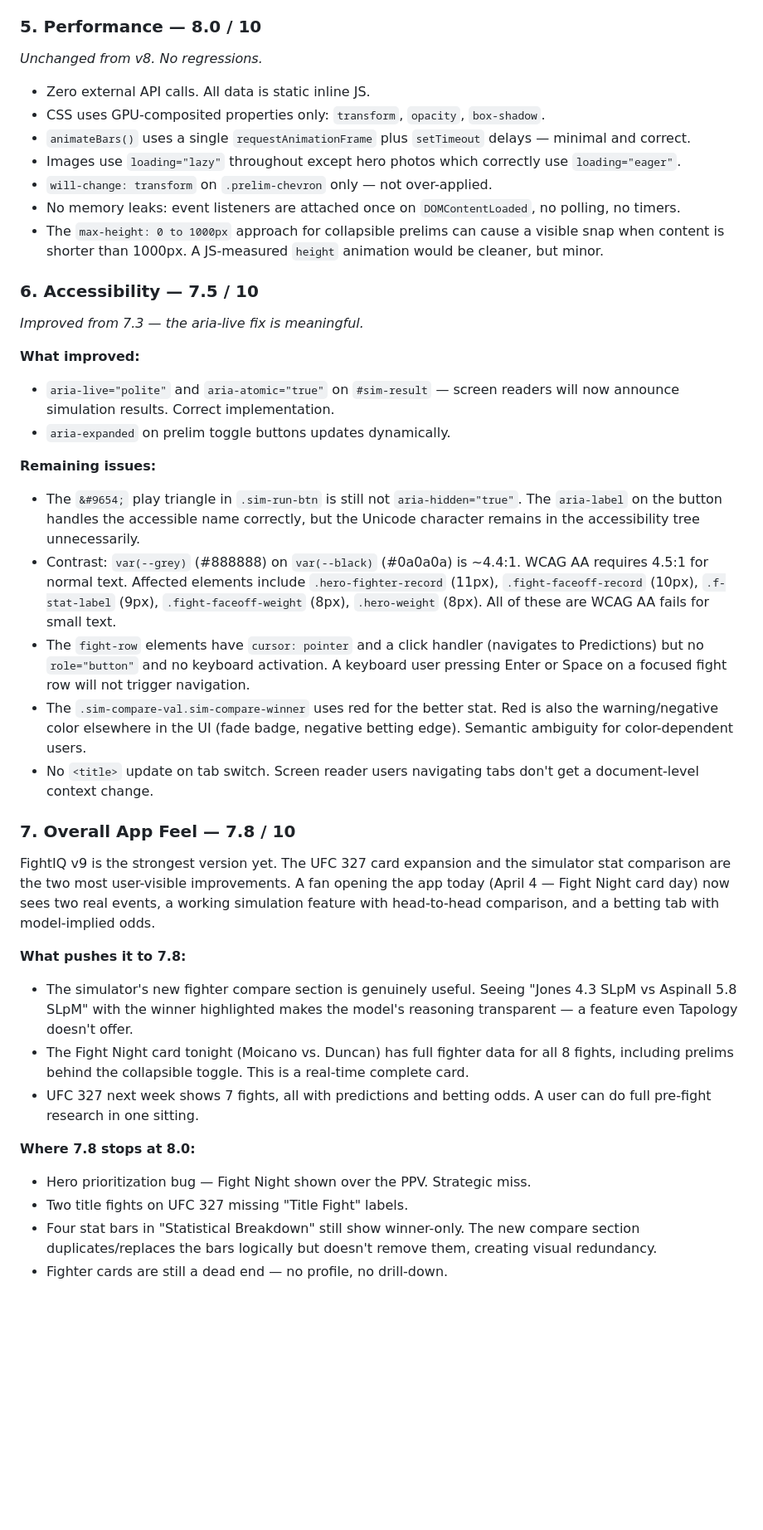
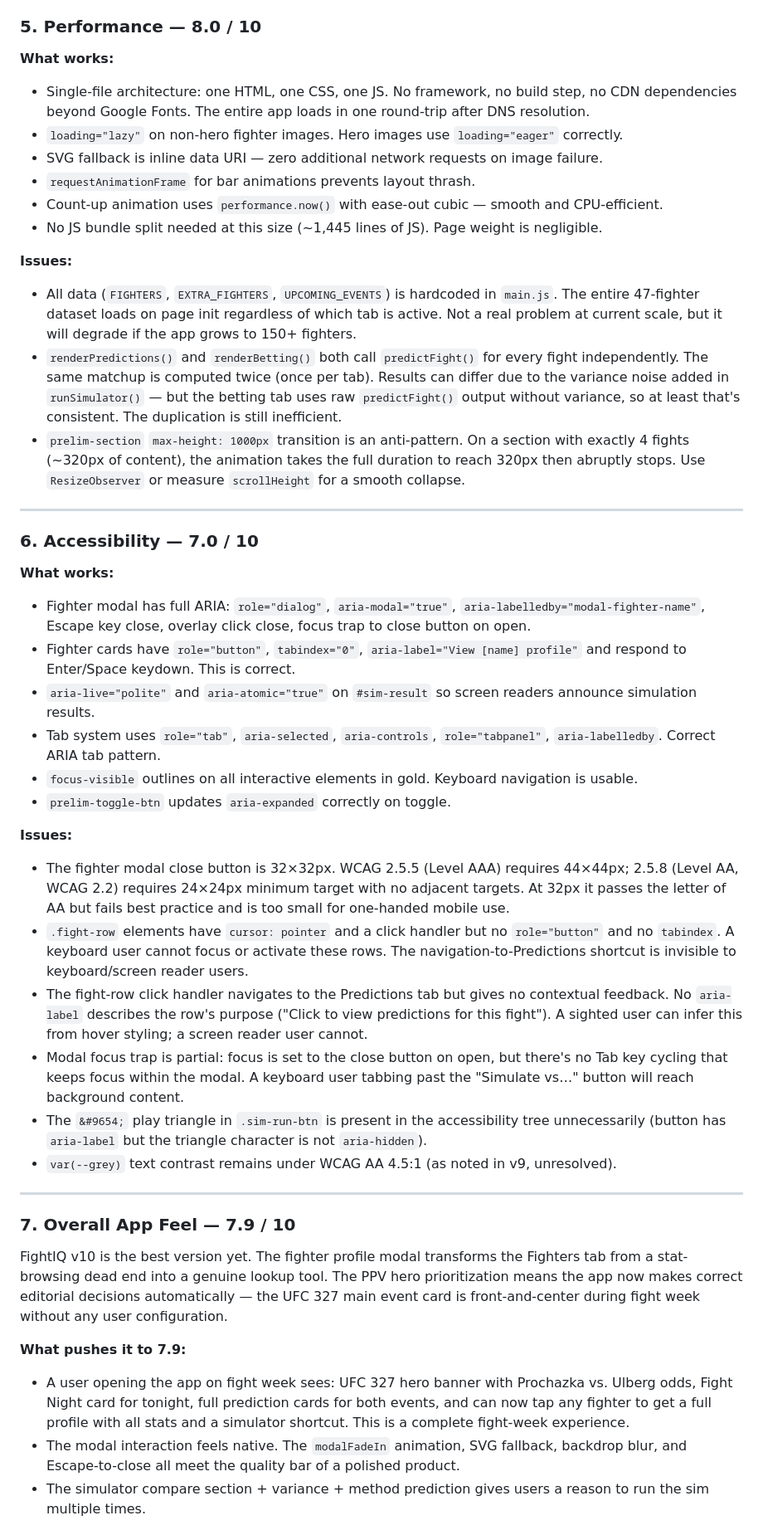
Before and after one commit to zed0minat0r/ufc-app, a Markdown page: AUDIT.md, the part around one of its changes. Shown at 83% size. Rendered like a GitHub page; blank space fills up the shorter version.

```diff
--- a/AUDIT.md
+++ b/AUDIT.md
@@ -88,43 +89,47 @@ All three v8 priorities were implemented cleanly. The score now needs to be reas
 
 ### 5. Performance — 8.0 / 10
 
-*Unchanged from v8. No regressions.*
+**What works:**
+- Single-file architecture: one HTML, one CSS, one JS. No framework, no build step, no CDN dependencies beyond Google Fonts. The entire app loads in one round-trip after DNS resolution.
+- `loading="lazy"` on non-hero fighter images. Hero images use `loading="eager"` correctly.
+- SVG fallback is inline data URI — zero additional network requests on image failure.
+- `requestAnimationFrame` for bar animations prevents layout thrash.
+- Count-up animation uses `performance.now()` with ease-out cubic — smooth and CPU-efficient.
+- No JS bundle split needed at this size (~1,445 lines of JS). Page weight is negligible.
 
-- Zero external API calls. All data is static inline JS.
-- CSS uses GPU-composited properties only: `transform`, `opacity`, `box-shadow`.
-- `animateBars()` uses a single `requestAnimationFrame` plus `setTimeout` delays — minimal and correct.
-- Images use `loading="lazy"` throughout except hero photos which correctly use `loading="eager"`.
-- `will-change: transform` on `.prelim-chevron` only — not over-applied.
-- No memory leaks: event listeners are attached once on `DOMContentLoaded`, no polling, no timers.
-- The `max-height: 0 to 1000px` approach for collapsible prelims can cause a visible snap when content is shorter than 1000px. A JS-measured `height` animation would be cleaner, but minor.
+**Issues:**
+- All data (`FIGHTERS`, `EXTRA_FIGHTERS`, `UPCOMING_EVENTS`) is hardcoded in `main.js`. The entire 47-fighter dataset loads on page init regardless of which tab is active. Not a real problem at current scale, but it will degrade if the app grows to 150+ fighters.
+- `renderPredictions()` and `renderBetting()` both call `predictFight()` for every fight independently. The same matchup is computed twice (once per tab). Results can differ due to the variance noise added in `runSimulator()` — but the betting tab uses raw `predictFight()` output without variance, so at least that's consistent. The duplication is still inefficient.
+- `prelim-section` `max-height: 1000px` transition is an anti-pattern. On a section with exactly 4 fights (~320px of content), the animation takes the full duration to reach 320px then abruptly stops. Use `ResizeObserver` or measure `scrollHeight` for a smooth collapse.
 
-### 6. Accessibility — 7.5 / 10
+---
 
-*Improved from 7.3 — the aria-live fix is meaningful.*
+### 6. Accessibility — 7.0 / 10
 
-**What improved:**
-- `aria-live="polite"` and `aria-atomic="true"` on `#sim-result` — screen readers will now announce simulation results. Correct implementation.
-- `aria-expanded` on prelim toggle buttons updates dynamically.
+**What works:**
+- Fighter modal has full ARIA: `role="dialog"`, `aria-modal="true"`, `aria-labelledby="modal-fighter-name"`, Escape key close, overlay click close, focus trap to close button on open.
+- Fighter cards have `role="button"`, `tabindex="0"`, `aria-label="View [name] profile"` and respond to Enter/Space keydown. This is correct.
+- `aria-live="polite"` and `aria-atomic="true"` on `#sim-result` so screen readers announce simulation results.
+- Tab system uses `role="tab"`, `aria-selected`, `aria-controls`, `role="tabpanel"`, `aria-labelledby`. Correct ARIA tab pattern.
+- `focus-visible` outlines on all interactive elements in gold. Keyboard navigation is usable.
+- `prelim-toggle-btn` updates `aria-expanded` correctly on toggle.
 
-**Remaining issues:**
-- The `&#9654;` play triangle in `.sim-run-btn` is still not `aria-hidden="true"`. The `aria-label` on the button handles the accessible name correctly, but the Unicode character remains in the accessibility tree unnecessarily.
-- Contrast: `var(--grey)` (#888888) on `var(--black)` (#0a0a0a) is ~4.4:1. WCAG AA requires 4.5:1 for normal text. Affected elements include `.hero-fighter-record` (11px), `.fight-faceoff-record` (10px), `.f-stat-label` (9px), `.fight-faceoff-weight` (8px), `.hero-weight` (8px). All of these are WCAG AA fails for small text.
-- The `fight-row` elements have `cursor: pointer` and a click handler (navigates to Predictions) but no `role="button"` and no keyboard activation. A keyboard user pressing Enter or Space on a focused fight row will not trigger navigation.
-- The `.sim-compare-val.sim-compare-winner` uses red for the better stat. Red is also the warning/negative color elsewhere in the UI (fade badge, negative betting edge). Semantic ambiguity for color-dependent users.
-- No `<title>` update on tab switch. Screen reader users navigating tabs don't get a document-level context change.
+**Issues:**
+- The fighter modal close button is 32×32px. WCAG 2.5.5 (Level AAA) requires 44×44px; 2.5.8 (Level AA, WCAG 2.2) requires 24×24px minimum target with no adjacent targets. At 32px it passes the letter of AA but fails best practice and is too small for one-handed mobile use.
+- `.fight-row` elements have `cursor: pointer` and a click handler but no `role="button"` and no `tabindex`. A keyboard user cannot focus or activate these rows. The navigation-to-Predictions shortcut is invisible to keyboard/screen reader users.
+- The fight-row click handler navigates to the Predictions tab but gives no contextual feedback. No `aria-label` describes the row's purpose ("Click to view predictions for this fight"). A sighted user can infer this from hover styling; a screen reader user cannot.
+- Modal focus trap is partial: focus is set to the close button on open, but there's no Tab key cycling that keeps focus within the modal. A keyboard user tabbing past the "Simulate vs…" button will reach background content.
+- The `&#9654;` play triangle in `.sim-run-btn` is present in the accessibility tree unnecessarily (button has `aria-label` but the triangle character is not `aria-hidden`).
+- `var(--grey)` text contrast remains under WCAG AA 4.5:1 (as noted in v9, unresolved).
 
-### 7. Overall App Feel — 7.8 / 10
+---
 
-FightIQ v9 is the strongest version yet. The UFC 327 card expansion and the simulator stat comparison are the two most user-visible improvements. A fan opening the app today (April 4 — Fight Night card day) now sees two real events, a working simulation feature with head-to-head comparison, and a betting tab with model-implied odds.
+### 7. Overall App Feel — 7.9 / 10
 
-**What pushes it to 7.8:**
-- The simulator's new fighter compare section is genuinely useful. Seeing "Jones 4.3 SLpM vs Aspinall 5.8 SLpM" with the winner highlighted makes the model's reasoning transparent — a feature even Tapology doesn't offer.
-- The Fight Night card tonight (Moicano vs. Duncan) has full fighter data for all 8 fights, including prelims behind the collapsible toggle. This is a real-time complete card.
-- UFC 327 next week shows 7 fights, all with predictions and betting odds. A user can do full pre-fight research in one sitting.
+FightIQ v10 is the best version yet. The fighter profile modal transforms the Fighters tab from a stat-browsing dead end into a genuine lookup tool. The PPV hero prioritization means the app now makes correct editorial decisions automatically — the UFC 327 main event card is front-and-center during fight week without any user configuration.
 
-**Where 7.8 stops at 8.0:**
-- Hero prioritization bug — Fight Night shown over the PPV. Strategic miss.
-- Two title fights on UFC 327 missing "Title Fight" labels.
-- Four stat bars in "Statistical Breakdown" still show winner-only. The new compare section duplicates/replaces the bars logically but doesn't remove them, creating visual redundancy.
-- Fighter cards are still a dead end — no profile, no drill-down.
+**What pushes it to 7.9:**
+- A user opening the app on fight week sees: UFC 327 hero banner with Prochazka vs. Ulberg odds, Fight Night card for tonight, full prediction cards for both events, and can now tap any fighter to get a full profile with all stats and a simulator shortcut. This is a complete fight-week experience.
+- The modal interaction feels native. The `modalFadeIn` animation, SVG fallback, backdrop blur, and Escape-to-close all meet the quality bar of a polished product.
+- The simulator compare section + variance + method prediction gives users a reason to run the sim multiple times.
 
```
Also changed, not shown: other parts of AUDIT.md (+92 -77 lines).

▸ What the task requires: Write the data out again exactly, but without its images.

▸ Exercise response:
Before and after one commit to zed0minat0r/ufc-app, a Markdown page: AUDIT.md, the part around one of its changes. Shown at 83% size. Rendered like a GitHub page; blank space fills up the shorter version.

```diff
--- a/AUDIT.md
+++ b/AUDIT.md
@@ -88,43 +89,47 @@ All three v8 priorities were implemented cleanly. The score now needs to be reas
 
 ### 5. Performance — 8.0 / 10
 
-*Unchanged from v8. No regressions.*
+**What works:**
+- Single-file architecture: one HTML, one CSS, one JS. No framework, no build step, no CDN dependencies beyond Google Fonts. The entire app loads in one round-trip after DNS resolution.
+- `loading="lazy"` on non-hero fighter images. Hero images use `loading="eager"` correctly.
+- SVG fallback is inline data URI — zero additional network requests on image failure.
+- `requestAnimationFrame` for bar animations prevents layout thrash.
+- Count-up animation uses `performance.now()` with ease-out cubic — smooth and CPU-efficient.
+- No JS bundle split needed at this size (~1,445 lines of JS). Page weight is negligible.
 
-- Zero external API calls. All data is static inline JS.
-- CSS uses GPU-composited properties only: `transform`, `opacity`, `box-shadow`.
-- `animateBars()` uses a single `requestAnimationFrame` plus `setTimeout` delays — minimal and correct.
-- Images use `loading="lazy"` throughout except hero photos which correctly use `loading="eager"`.
-- `will-change: transform` on `.prelim-chevron` only — not over-applied.
-- No memory leaks: event listeners are attached once on `DOMContentLoaded`, no polling, no timers.
-- The `max-height: 0 to 1000px` approach for collapsible prelims can cause a visible snap when content is shorter than 1000px. A JS-measured `height` animation would be cleaner, but minor.
+**Issues:**
+- All data (`FIGHTERS`, `EXTRA_FIGHTERS`, `UPCOMING_EVENTS`) is hardcoded in `main.js`. The entire 47-fighter dataset loads on page init regardless of which tab is active. Not a real problem at current scale, but it will degrade if the app grows to 150+ fighters.
+- `renderPredictions()` and `renderBetting()` both call `predictFight()` for every fight independently. The same matchup is computed twice (once per tab). Results can differ due to the variance noise added in `runSimulator()` — but the betting tab uses raw `predictFight()` output without variance, so at least that's consistent. The duplication is still inefficient.
+- `prelim-section` `max-height: 1000px` transition is an anti-pattern. On a section with exactly 4 fights (~320px of content), the animation takes the full duration to reach 320px then abruptly stops. Use `ResizeObserver` or measure `scrollHeight` for a smooth collapse.
 
-### 6. Accessibility — 7.5 / 10
+---
 
-*Improved from 7.3 — the aria-live fix is meaningful.*
+### 6. Accessibility — 7.0 / 10
 
-**What improved:**
-- `aria-live="polite"` and `aria-atomic="true"` on `#sim-result` — screen readers will now announce simulation results. Correct implementation.
-- `aria-expanded` on prelim toggle buttons updates dynamically.
+**What works:**
+- Fighter modal has full ARIA: `role="dialog"`, `aria-modal="true"`, `aria-labelledby="modal-fighter-name"`, Escape key close, overlay click close, focus trap to close button on open.
+- Fighter cards have `role="button"`, `tabindex="0"`, `aria-label="View [name] profile"` and respond to Enter/Space keydown. This is correct.
+- `aria-live="polite"` and `aria-atomic="true"` on `#sim-result` so screen readers announce simulation results.
+- Tab system uses `role="tab"`, `aria-selected`, `aria-controls`, `role="tabpanel"`, `aria-labelledby`. Correct ARIA tab pattern.
+- `focus-visible` outlines on all interactive elements in gold. Keyboard navigation is usable.
+- `prelim-toggle-btn` updates `aria-expanded` correctly on toggle.
 
-**Remaining issues:**
-- The `&#9654;` play triangle in `.sim-run-btn` is still not `aria-hidden="true"`. The `aria-label` on the button handles the accessible name correctly, but the Unicode character remains in the accessibility tree unnecessarily.
-- Contrast: `var(--grey)` (#888888) on `var(--black)` (#0a0a0a) is ~4.4:1. WCAG AA requires 4.5:1 for normal text. Affected elements include `.hero-fighter-record` (11px), `.fight-faceoff-record` (10px), `.f-stat-label` (9px), `.fight-faceoff-weight` (8px), `.hero-weight` (8px). All of these are WCAG AA fails for small text.
-- The `fight-row` elements have `cursor: pointer` and a click handler (navigates to Predictions) but no `role="button"` and no keyboard activation. A keyboard user pressing Enter or Space on a focused fight row will not trigger navigation.
-- The `.sim-compare-val.sim-compare-winner` uses red for the better stat. Red is also the warning/negative color elsewhere in the UI (fade badge, negative betting edge). Semantic ambiguity for color-dependent users.
-- No `<title>` update on tab switch. Screen reader users navigating tabs don't get a document-level context change.
+**Issues:**
+- The fighter modal close button is 32×32px. WCAG 2.5.5 (Level AAA) requires 44×44px; 2.5.8 (Level AA, WCAG 2.2) requires 24×24px minimum target with no adjacent targets. At 32px it passes the letter of AA but fails best practice and is too small for one-handed mobile use.
+- `.fight-row` elements have `cursor: pointer` and a click handler but no `role="button"` and no `tabindex`. A keyboard user cannot focus or activate these rows. The navigation-to-Predictions shortcut is invisible to keyboard/screen reader users.
+- The fight-row click handler navigates to the Predictions tab but gives no contextual feedback. No `aria-label` describes the row's purpose ("Click to view predictions for this fight"). A sighted user can infer this from hover styling; a screen reader user cannot.
+- Modal focus trap is partial: focus is set to the close button on open, but there's no Tab key cycling that keeps focus within the modal. A keyboard user tabbing past the "Simulate vs…" button will reach background content.
+- The `&#9654;` play triangle in `.sim-run-btn` is present in the accessibility tree unnecessarily (button has `aria-label` but the triangle character is not `aria-hidden`).
+- `var(--grey)` text contrast remains under WCAG AA 4.5:1 (as noted in v9, unresolved).
 
-### 7. Overall App Feel — 7.8 / 10
+---
 
-FightIQ v9 is the strongest version yet. The UFC 327 card expansion and the simulator stat comparison are the two most user-visible improvements. A fan opening the app today (April 4 — Fight Night card day) now sees two real events, a working simulation feature with head-to-head comparison, and a betting tab with model-implied odds.
+### 7. Overall App Feel — 7.9 / 10
 
-**What pushes it to 7.8:**
-- The simulator's new fighter compare section is genuinely useful. Seeing "Jones 4.3 SLpM vs Aspinall 5.8 SLpM" with the winner highlighted makes the model's reasoning transparent — a feature even Tapology doesn't offer.
-- The Fight Night card tonight (Moicano vs. Duncan) has full fighter data for all 8 fights, including prelims behind the collapsible toggle. This is a real-time complete card.
-- UFC 327 next week shows 7 fights, all with predictions and betting odds. A user can do full pre-fight research in one sitting.
+FightIQ v10 is the best version yet. The fighter profile modal transforms the Fighters tab from a stat-browsing dead end into a genuine lookup tool. The PPV hero prioritization means the app now makes correct editorial decisions automatically — the UFC 327 main event card is front-and-center during fight week without any user configuration.
 
-**Where 7.8 stops at 8.0:**
-- Hero prioritization bug — Fight Night shown over the PPV. Strategic miss.
-- Two title fights on UFC 327 missing "Title Fight" labels.
-- Four stat bars in "Statistical Breakdown" still show winner-only. The new compare section duplicates/replaces the bars logically but doesn't remove them, creating visual redundancy.
-- Fighter cards are still a dead end — no profile, no drill-down.
+**What pushes it to 7.9:**
+- A user opening the app on fight week sees: UFC 327 hero banner with Prochazka vs. Ulberg odds, Fight Night card for tonight, full prediction cards for both events, and can now tap any fighter to get a full profile with all stats and a simulator shortcut. This is a complete fight-week experience.
+- The modal interaction feels native. The `modalFadeIn` animation, SVG fallback, backdrop blur, and Escape-to-close all meet the quality bar of a polished product.
+- The simulator compare section + variance + method prediction gives users a reason to run the sim multiple times.
 
```
Also changed, not shown: other parts of AUDIT.md (+92 -77 lines).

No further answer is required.